Assigned task:
The answer must consist of each line below that contains the word "README", copied in full.

Material for the task:
────────────────────────────────────────

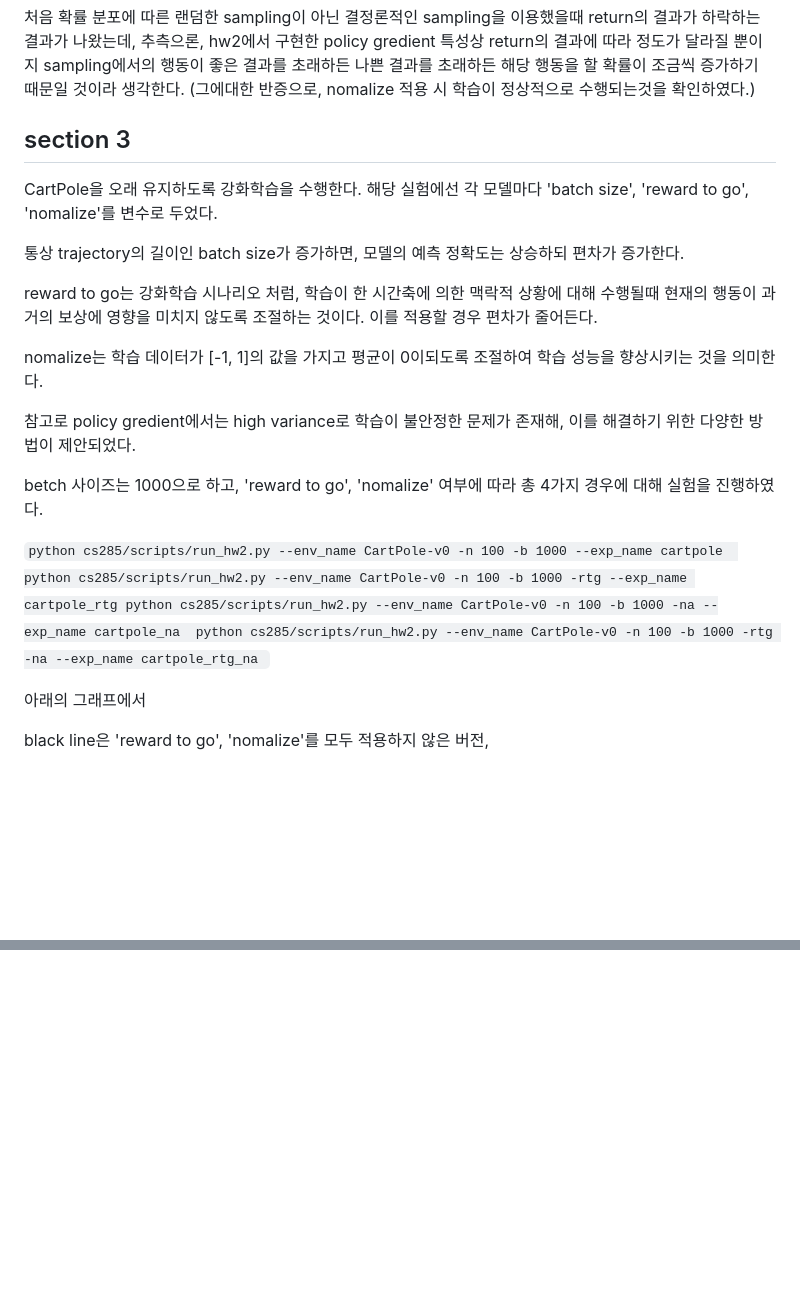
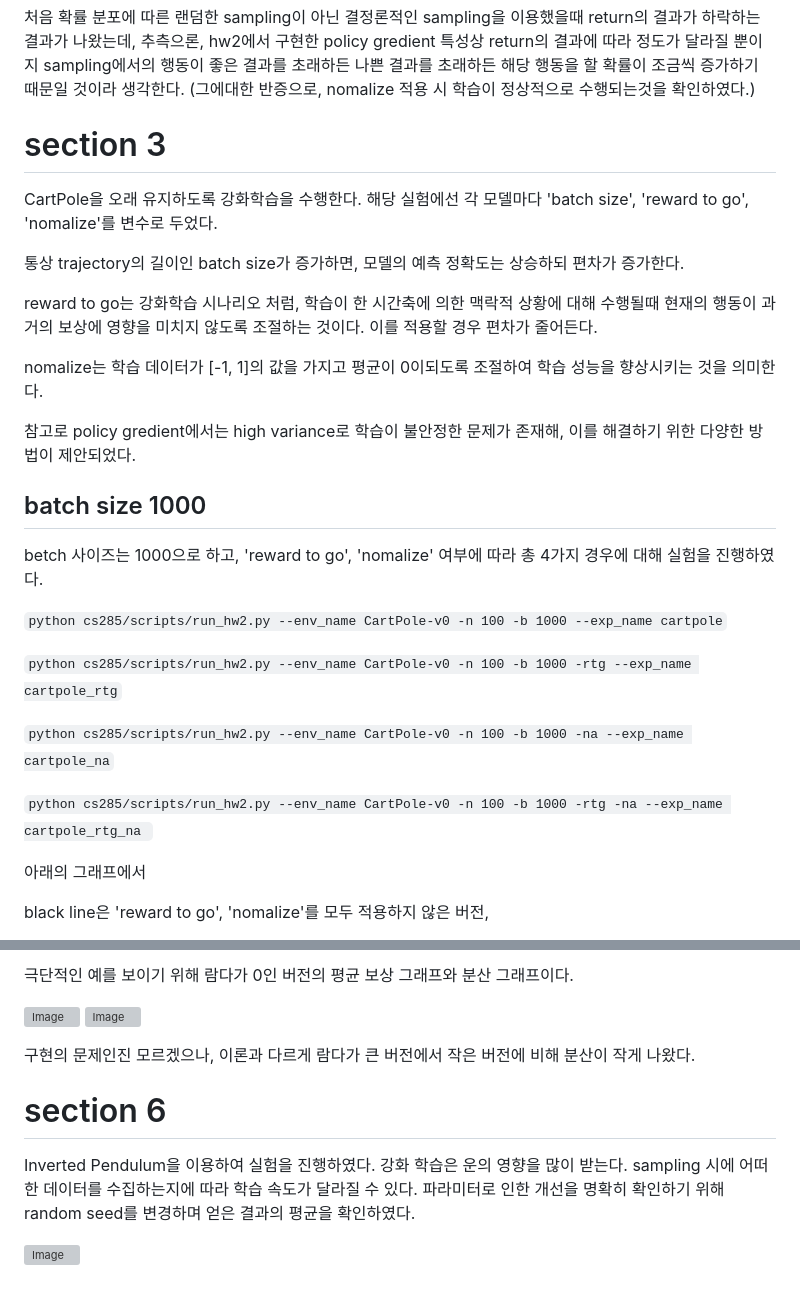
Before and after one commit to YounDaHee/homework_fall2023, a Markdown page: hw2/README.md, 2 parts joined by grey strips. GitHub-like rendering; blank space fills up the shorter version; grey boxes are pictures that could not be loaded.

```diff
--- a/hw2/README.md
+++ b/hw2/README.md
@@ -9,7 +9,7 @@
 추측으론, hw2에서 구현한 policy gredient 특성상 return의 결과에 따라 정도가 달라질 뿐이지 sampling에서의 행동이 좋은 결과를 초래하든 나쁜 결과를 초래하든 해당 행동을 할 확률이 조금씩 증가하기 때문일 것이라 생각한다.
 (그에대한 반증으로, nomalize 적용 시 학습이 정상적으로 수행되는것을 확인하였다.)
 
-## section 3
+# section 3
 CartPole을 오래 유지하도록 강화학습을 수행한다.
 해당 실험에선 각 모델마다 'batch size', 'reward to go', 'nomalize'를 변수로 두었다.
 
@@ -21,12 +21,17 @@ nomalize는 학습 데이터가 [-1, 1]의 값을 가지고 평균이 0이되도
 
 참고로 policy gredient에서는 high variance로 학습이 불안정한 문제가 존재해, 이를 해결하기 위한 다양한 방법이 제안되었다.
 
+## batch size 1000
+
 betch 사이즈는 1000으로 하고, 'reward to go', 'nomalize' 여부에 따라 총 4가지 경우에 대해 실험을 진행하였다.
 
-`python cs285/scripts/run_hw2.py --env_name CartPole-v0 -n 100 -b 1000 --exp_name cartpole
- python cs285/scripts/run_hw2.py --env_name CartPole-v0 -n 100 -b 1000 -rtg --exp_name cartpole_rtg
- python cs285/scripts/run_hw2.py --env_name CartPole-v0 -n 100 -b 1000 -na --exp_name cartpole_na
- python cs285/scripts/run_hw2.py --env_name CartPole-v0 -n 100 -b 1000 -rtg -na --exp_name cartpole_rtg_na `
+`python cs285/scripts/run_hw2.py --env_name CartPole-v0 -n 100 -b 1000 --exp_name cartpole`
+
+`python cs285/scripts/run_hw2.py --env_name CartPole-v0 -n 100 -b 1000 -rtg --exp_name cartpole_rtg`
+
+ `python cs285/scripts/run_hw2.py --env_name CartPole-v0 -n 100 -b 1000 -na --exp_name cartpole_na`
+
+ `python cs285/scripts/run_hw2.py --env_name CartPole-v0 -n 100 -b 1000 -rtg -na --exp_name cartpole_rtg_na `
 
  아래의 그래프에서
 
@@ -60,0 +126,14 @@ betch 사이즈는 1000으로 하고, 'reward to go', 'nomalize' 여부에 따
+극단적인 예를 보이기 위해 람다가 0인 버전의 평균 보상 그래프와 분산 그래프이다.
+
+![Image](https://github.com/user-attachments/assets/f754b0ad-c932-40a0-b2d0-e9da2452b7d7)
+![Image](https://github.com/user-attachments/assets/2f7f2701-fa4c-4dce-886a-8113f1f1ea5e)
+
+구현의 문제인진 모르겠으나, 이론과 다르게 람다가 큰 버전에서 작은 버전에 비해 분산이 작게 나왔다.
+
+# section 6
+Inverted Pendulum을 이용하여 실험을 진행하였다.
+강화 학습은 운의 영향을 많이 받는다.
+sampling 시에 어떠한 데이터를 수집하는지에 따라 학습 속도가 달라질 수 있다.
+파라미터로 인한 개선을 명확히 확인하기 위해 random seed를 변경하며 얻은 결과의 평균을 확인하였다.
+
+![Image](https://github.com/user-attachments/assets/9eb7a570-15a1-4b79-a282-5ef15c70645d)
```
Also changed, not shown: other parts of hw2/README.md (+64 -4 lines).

────────────────────────────────────────

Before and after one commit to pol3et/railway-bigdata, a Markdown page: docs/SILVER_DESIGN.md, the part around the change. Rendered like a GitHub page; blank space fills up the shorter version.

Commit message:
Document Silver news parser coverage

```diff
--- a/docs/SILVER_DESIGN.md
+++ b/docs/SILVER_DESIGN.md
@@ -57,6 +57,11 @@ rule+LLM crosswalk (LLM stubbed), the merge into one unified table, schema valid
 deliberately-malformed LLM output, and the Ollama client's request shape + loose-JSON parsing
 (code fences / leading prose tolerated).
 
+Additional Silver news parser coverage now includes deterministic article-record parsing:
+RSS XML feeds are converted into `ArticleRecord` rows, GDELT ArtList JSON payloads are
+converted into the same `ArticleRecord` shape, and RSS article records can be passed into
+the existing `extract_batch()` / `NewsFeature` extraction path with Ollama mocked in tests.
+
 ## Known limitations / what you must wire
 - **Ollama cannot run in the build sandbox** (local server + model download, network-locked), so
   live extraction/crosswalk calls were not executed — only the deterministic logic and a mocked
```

────────────────────────────────────────

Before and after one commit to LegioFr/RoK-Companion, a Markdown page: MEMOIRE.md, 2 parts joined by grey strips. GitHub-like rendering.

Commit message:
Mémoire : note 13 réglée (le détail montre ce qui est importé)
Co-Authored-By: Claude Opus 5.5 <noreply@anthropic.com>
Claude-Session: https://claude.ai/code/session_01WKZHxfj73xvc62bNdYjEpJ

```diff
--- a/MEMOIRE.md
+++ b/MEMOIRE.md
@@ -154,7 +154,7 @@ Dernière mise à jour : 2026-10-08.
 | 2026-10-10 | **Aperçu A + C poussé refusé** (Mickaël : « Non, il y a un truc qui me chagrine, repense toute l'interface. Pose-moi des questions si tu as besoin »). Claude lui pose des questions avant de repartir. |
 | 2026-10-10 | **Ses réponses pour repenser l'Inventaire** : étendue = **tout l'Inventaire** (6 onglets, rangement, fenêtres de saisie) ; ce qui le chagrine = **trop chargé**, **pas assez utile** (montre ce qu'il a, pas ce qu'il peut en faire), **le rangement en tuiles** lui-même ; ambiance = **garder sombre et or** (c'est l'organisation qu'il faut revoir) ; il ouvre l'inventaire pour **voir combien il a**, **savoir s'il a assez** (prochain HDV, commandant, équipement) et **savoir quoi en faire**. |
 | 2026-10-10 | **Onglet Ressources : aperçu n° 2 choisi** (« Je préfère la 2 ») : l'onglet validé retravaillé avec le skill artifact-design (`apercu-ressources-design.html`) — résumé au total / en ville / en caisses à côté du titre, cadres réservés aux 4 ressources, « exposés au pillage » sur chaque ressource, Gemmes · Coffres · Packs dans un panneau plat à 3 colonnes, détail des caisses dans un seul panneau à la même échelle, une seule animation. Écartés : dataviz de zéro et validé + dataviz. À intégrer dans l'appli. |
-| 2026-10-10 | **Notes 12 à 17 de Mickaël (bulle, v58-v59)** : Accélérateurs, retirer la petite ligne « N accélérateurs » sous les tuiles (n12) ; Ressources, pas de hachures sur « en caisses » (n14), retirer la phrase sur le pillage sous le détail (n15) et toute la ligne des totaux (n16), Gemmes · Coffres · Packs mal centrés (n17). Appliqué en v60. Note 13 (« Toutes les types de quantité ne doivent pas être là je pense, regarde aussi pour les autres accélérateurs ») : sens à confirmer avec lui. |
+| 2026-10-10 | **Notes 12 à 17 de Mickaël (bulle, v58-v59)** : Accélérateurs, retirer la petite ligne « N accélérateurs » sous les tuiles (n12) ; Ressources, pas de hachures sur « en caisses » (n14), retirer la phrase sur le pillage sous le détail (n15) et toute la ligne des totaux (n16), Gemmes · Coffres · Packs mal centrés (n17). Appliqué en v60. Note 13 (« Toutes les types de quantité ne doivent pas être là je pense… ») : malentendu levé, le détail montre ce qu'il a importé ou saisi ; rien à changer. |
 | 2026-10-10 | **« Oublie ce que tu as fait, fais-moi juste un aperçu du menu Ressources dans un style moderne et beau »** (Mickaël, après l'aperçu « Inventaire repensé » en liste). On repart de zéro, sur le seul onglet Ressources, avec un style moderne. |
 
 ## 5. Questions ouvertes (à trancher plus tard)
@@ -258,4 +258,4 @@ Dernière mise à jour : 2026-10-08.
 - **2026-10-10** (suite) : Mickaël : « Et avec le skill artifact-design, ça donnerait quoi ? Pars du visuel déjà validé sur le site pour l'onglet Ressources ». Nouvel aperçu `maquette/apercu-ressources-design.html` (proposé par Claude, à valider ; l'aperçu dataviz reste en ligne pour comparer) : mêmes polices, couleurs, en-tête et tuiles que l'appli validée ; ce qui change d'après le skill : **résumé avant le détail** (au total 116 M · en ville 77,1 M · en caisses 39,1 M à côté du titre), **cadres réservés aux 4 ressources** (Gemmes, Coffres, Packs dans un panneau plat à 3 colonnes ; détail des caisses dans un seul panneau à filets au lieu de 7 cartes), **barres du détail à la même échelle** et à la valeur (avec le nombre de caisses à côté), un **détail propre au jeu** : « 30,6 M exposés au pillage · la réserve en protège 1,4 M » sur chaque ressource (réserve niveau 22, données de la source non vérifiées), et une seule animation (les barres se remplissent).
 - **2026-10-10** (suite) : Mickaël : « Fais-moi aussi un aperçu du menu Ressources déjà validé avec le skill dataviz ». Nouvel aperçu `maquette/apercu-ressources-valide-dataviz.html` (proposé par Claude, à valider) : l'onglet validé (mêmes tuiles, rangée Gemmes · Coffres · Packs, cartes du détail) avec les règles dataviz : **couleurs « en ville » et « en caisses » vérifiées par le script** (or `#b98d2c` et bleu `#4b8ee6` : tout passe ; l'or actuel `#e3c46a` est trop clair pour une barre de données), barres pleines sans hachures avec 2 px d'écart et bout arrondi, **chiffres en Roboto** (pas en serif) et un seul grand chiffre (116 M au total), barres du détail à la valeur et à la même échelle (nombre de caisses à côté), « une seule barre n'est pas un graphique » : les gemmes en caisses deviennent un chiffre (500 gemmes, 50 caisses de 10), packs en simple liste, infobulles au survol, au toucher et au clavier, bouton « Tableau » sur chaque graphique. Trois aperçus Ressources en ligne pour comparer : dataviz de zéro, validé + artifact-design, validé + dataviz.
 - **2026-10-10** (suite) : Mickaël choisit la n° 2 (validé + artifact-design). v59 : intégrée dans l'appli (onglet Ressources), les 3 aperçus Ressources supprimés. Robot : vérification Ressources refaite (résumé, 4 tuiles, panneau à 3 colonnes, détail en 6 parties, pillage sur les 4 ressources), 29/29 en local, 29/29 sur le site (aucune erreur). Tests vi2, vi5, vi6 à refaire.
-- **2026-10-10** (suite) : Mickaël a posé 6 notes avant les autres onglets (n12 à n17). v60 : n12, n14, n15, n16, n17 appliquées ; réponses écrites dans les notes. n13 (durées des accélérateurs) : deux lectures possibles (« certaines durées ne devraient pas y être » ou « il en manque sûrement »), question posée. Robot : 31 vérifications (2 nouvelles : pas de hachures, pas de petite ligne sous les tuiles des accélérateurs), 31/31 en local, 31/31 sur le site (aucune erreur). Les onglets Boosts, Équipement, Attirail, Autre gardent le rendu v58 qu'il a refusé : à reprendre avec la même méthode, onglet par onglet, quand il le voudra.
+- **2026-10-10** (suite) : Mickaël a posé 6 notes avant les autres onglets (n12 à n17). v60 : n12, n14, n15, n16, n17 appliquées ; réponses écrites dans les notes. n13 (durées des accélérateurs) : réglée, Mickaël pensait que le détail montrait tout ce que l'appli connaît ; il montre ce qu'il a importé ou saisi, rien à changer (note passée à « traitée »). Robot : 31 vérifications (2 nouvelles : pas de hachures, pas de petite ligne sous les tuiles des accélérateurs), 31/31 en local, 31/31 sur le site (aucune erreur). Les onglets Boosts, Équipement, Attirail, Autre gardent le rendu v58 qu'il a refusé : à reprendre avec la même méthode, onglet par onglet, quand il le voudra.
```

────────────────────────────────────────

Exercise output:
Before and after one commit to YounDaHee/homework_fall2023, a Markdown page: hw2/README.md, 2 parts joined by grey strips. GitHub-like rendering; blank space fills up the shorter version; grey boxes are pictures that could not be loaded.
--- a/hw2/README.md
+++ b/hw2/README.md
Also changed, not shown: other parts of hw2/README.md (+64 -4 lines).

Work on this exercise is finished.